The present invention therefore relates to a method for processing photographic material which comprises: providing a photographic material to a processor; supplying a processing solution to the processor to process the photographic material; applying a first volume of washing solution to the processed photographic material during at least one first washing stage; applying a second volume of washing solution to the processed photographic material during at least one second washing stage, with the second volume of washing solution applied during the at least one second washing stage being greater than the first volume of washing solution applied during the first washing stage; and cleaning the second volume of washing solution after the at least one second washing stage.
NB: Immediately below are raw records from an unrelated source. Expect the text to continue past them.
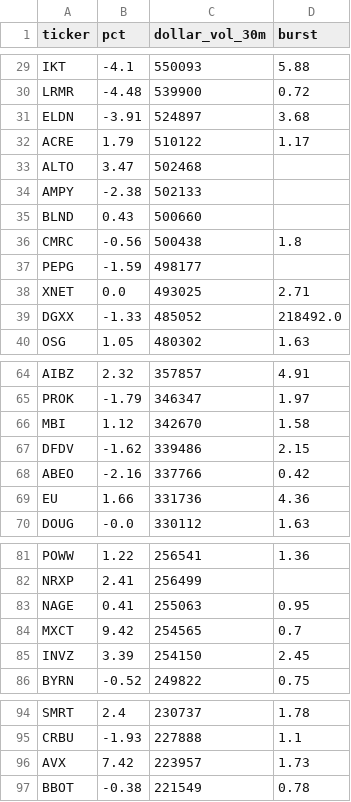
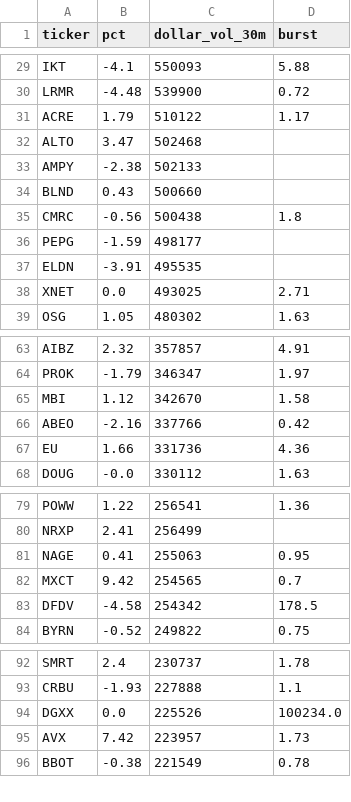
Before and after one commit to virgolaema/pump-search, a CSV file: data/hotlist.csv, drawn as a sheet; only a part is shown, gaps mark what is left out; the diff covers the shown part only.

```diff
--- a/data/hotlist.csv
+++ b/data/hotlist.csv
@@ -30,3 +30,2 @@ IKT,-4.1,550093,5.88
 LRMR,-4.48,539900,0.72
-ELDN,-3.91,524897,3.68
 ACRE,1.79,510122,1.17
@@ -37,4 +36,4 @@ CMRC,-0.56,500438,1.8
 PEPG,-1.59,498177,
+ELDN,-3.91,495535,
 XNET,0.0,493025,2.71
-DGXX,-1.33,485052,218492.0
 OSG,1.05,480302,1.63
@@ -66,3 +65,2 @@ PROK,-1.79,346347,1.97
 MBI,1.12,342670,1.58
-DFDV,-1.62,339486,2.15
 ABEO,-2.16,337766,0.42
@@ -84,3 +82,3 @@ NAGE,0.41,255063,0.95
 MXCT,9.42,254565,0.7
-INVZ,3.39,254150,2.45
+DFDV,-4.58,254342,178.5
 BYRN,-0.52,249822,0.75
@@ -95,2 +93,3 @@ SMRT,2.4,230737,1.78
 CRBU,-1.93,227888,1.1
+DGXX,0.0,225526,100234.0
 AVX,7.42,223957,1.73
```
Also changed, not shown: 1 added row and 3 edited cells elsewhere in this file, data/runlog.csv, data/st_trending.csv, 2 other files.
The present invention further relates to a processing arrangement which comprises: a processor adapted to process photographic material; a solution supply system adapted to supply washing solution to at least processed photographic material in the processor in a sequence in which at least a first volume of washing solution is applied during at least one first washing stage and a second volume of washing solution is applied during at least one second washing stage, with the second volume of washing solution being greater than the first volume of washing solution; and a cleaning assembly adapted to clean the second volume of washing solution after the at least one second washing stage.
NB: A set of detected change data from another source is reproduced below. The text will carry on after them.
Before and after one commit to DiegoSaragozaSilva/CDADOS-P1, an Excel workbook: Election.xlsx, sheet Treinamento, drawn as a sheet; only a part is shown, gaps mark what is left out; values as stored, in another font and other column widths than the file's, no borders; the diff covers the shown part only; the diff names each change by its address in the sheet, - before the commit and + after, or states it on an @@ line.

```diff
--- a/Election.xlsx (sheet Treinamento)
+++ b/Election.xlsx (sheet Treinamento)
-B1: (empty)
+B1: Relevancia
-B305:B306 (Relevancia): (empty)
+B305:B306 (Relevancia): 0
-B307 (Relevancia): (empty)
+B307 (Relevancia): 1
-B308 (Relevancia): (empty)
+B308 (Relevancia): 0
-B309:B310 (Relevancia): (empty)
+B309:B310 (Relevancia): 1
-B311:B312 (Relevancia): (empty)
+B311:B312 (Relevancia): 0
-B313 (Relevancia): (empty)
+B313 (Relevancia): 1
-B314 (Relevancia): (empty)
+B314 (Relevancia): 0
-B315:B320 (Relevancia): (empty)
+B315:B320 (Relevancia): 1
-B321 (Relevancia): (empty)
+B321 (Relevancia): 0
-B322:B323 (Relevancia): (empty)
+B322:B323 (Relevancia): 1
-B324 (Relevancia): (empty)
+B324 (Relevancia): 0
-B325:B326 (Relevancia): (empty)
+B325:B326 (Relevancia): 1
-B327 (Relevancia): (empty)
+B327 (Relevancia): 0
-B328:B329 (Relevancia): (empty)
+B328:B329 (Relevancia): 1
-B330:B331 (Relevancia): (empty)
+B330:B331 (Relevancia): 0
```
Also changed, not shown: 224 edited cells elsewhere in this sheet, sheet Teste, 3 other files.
FIG. 1 schematically illustrates a processing arrangement in accordance with the present invention, and
FIG. 2 shows a graph which illustrates a rate of removal of thiosulfate.
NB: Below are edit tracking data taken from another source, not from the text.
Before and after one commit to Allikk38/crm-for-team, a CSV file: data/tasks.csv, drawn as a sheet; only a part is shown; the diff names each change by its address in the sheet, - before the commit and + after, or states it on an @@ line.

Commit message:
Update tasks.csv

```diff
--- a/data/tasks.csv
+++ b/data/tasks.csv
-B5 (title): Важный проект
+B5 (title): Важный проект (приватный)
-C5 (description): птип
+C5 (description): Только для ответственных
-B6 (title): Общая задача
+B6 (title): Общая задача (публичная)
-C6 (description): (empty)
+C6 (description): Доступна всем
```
In single-use photographic processing it is desired to process photographic material, such as negative film, with very small volumes of processing solutions which can be discarded. In order to do this efficiently in washing steps and to achieve thoroughly washed film, a multitude of wash stages each of small volume may be used. This method of washing is called “SSV” for “Small Sequential Volumes”. This method is complicated and time consuming. The present invention uses a larger volume of wash water to quickly and efficiently wash the film. The total volume is much larger than that used for the SSV method and is too large to be disposed of. In the practice of the invention, this larger volume of wash water is treated to remove chemical contaminants by some suitable means and recovered to re-use it to process more photographic material. This allows the overall volume of water in the processor to be kept low while allowing rapid and effective washing. The waste volume from the processor is also significantly reduced. This method is described as “FMR” for “Flooded Mode Recovered”.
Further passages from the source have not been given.